Work request:
Below are entries; count the lines containing the string "components". The answer is that number alone.

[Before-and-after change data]
__________________________________________________
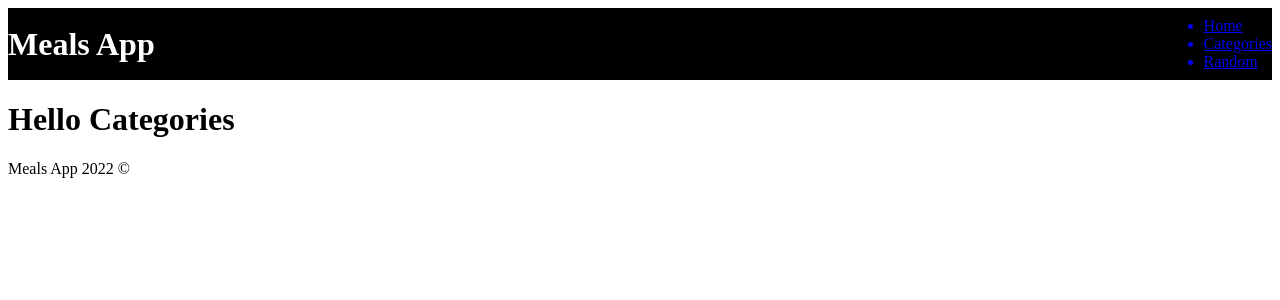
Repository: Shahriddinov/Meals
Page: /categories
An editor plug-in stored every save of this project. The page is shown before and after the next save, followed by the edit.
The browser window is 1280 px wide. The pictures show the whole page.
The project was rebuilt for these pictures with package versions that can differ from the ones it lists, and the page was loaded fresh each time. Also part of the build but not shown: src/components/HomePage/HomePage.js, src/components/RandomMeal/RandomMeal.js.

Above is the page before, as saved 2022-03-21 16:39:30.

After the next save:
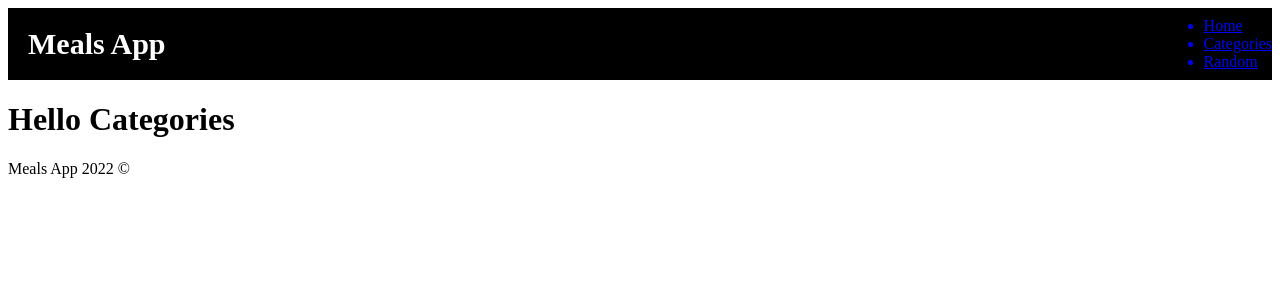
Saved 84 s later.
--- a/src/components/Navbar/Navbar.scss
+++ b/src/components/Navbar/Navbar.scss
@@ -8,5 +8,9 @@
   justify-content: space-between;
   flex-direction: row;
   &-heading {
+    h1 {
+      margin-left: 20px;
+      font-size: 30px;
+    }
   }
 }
__________________________________________________
Written answer:
3